:: THE TASK ::
When you reach the line containing "page; blank space fills up the shorter version." in the entries below, begin reproducing lines exactly, and stop once the line containing "Also changed, not shown: other" is done.

═══ INPUT MATERIAL ═══

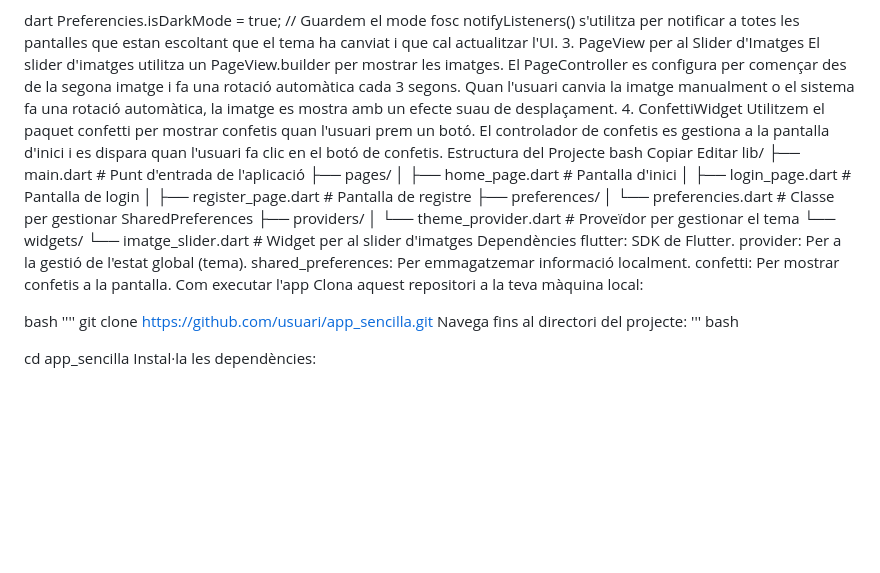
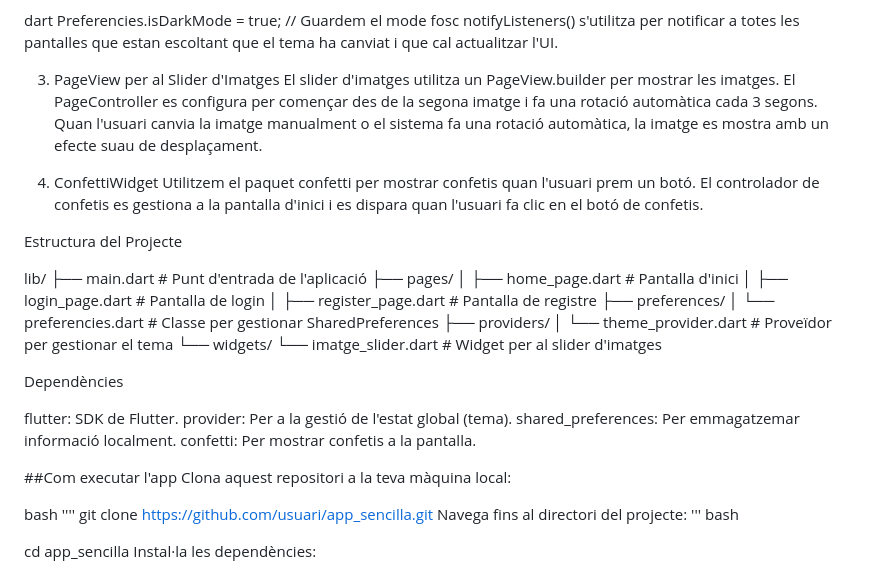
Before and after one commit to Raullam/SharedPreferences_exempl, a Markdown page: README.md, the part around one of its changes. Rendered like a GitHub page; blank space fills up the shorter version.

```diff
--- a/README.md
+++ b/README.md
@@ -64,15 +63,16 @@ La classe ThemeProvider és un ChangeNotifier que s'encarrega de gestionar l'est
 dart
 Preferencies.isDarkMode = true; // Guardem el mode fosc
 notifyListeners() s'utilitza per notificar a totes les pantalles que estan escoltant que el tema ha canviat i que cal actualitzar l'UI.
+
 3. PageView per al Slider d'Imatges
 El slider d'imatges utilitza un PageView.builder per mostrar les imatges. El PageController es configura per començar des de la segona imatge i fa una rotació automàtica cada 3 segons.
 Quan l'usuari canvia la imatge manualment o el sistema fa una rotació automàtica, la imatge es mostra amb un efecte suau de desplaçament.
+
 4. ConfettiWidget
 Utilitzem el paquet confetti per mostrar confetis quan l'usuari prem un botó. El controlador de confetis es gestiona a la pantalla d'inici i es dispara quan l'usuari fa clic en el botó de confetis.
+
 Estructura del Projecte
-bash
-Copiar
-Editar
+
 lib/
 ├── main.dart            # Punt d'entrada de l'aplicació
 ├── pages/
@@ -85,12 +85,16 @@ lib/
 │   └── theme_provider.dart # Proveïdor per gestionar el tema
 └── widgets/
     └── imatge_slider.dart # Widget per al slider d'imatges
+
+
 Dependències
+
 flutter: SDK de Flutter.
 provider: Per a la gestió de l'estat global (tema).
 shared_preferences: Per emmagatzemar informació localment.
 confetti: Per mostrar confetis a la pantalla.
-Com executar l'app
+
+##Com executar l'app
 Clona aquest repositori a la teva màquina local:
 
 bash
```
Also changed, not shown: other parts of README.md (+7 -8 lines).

═══
═══ INPUT MATERIAL ═══

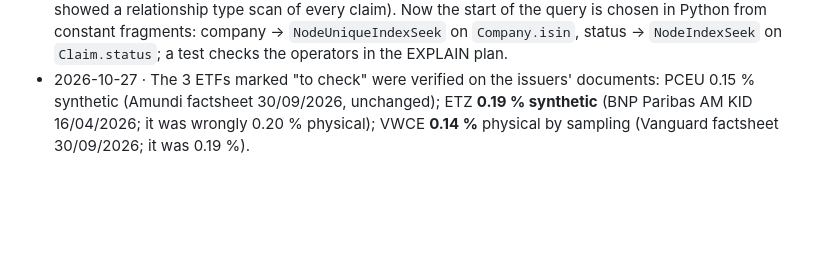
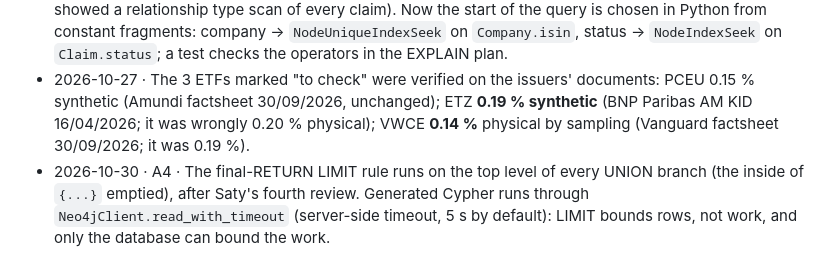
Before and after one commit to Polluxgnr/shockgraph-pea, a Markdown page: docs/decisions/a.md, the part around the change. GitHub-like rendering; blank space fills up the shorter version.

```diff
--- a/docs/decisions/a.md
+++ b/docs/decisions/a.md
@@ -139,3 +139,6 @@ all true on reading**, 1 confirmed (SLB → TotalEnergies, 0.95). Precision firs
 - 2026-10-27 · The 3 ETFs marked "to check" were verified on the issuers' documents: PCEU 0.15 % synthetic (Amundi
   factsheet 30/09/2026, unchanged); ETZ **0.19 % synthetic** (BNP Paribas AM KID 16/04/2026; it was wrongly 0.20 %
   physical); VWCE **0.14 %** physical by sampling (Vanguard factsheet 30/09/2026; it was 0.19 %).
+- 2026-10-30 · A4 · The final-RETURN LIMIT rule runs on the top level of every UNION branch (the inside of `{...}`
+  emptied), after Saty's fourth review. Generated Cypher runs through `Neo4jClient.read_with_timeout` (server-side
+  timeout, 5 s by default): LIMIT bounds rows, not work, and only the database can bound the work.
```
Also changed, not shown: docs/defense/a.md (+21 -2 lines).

═══

:: RESULT OF THIS EXERCISE ::
Before and after one commit to Raullam/SharedPreferences_exempl, a Markdown page: README.md, the part around one of its changes. Rendered like a GitHub page; blank space fills up the shorter version.

```diff
--- a/README.md
+++ b/README.md
@@ -64,15 +63,16 @@ La classe ThemeProvider és un ChangeNotifier que s'encarrega de gestionar l'est
 dart
 Preferencies.isDarkMode = true; // Guardem el mode fosc
 notifyListeners() s'utilitza per notificar a totes les pantalles que estan escoltant que el tema ha canviat i que cal actualitzar l'UI.
+
 3. PageView per al Slider d'Imatges
 El slider d'imatges utilitza un PageView.builder per mostrar les imatges. El PageController es configura per començar des de la segona imatge i fa una rotació automàtica cada 3 segons.
 Quan l'usuari canvia la imatge manualment o el sistema fa una rotació automàtica, la imatge es mostra amb un efecte suau de desplaçament.
+
 4. ConfettiWidget
 Utilitzem el paquet confetti per mostrar confetis quan l'usuari prem un botó. El controlador de confetis es gestiona a la pantalla d'inici i es dispara quan l'usuari fa clic en el botó de confetis.
+
 Estructura del Projecte
-bash
-Copiar
-Editar
+
 lib/
 ├── main.dart            # Punt d'entrada de l'aplicació
 ├── pages/
@@ -85,12 +85,16 @@ lib/
 │   └── theme_provider.dart # Proveïdor per gestionar el tema
 └── widgets/
     └── imatge_slider.dart # Widget per al slider d'imatges
+
+
 Dependències
+
 flutter: SDK de Flutter.
 provider: Per a la gestió de l'estat global (tema).
 shared_preferences: Per emmagatzemar informació localment.
 confetti: Per mostrar confetis a la pantalla.
-Com executar l'app
+
+##Com executar l'app
 Clona aquest repositori a la teva màquina local:
 
 bash
```
Also changed, not shown: other parts of README.md (+7 -8 lines).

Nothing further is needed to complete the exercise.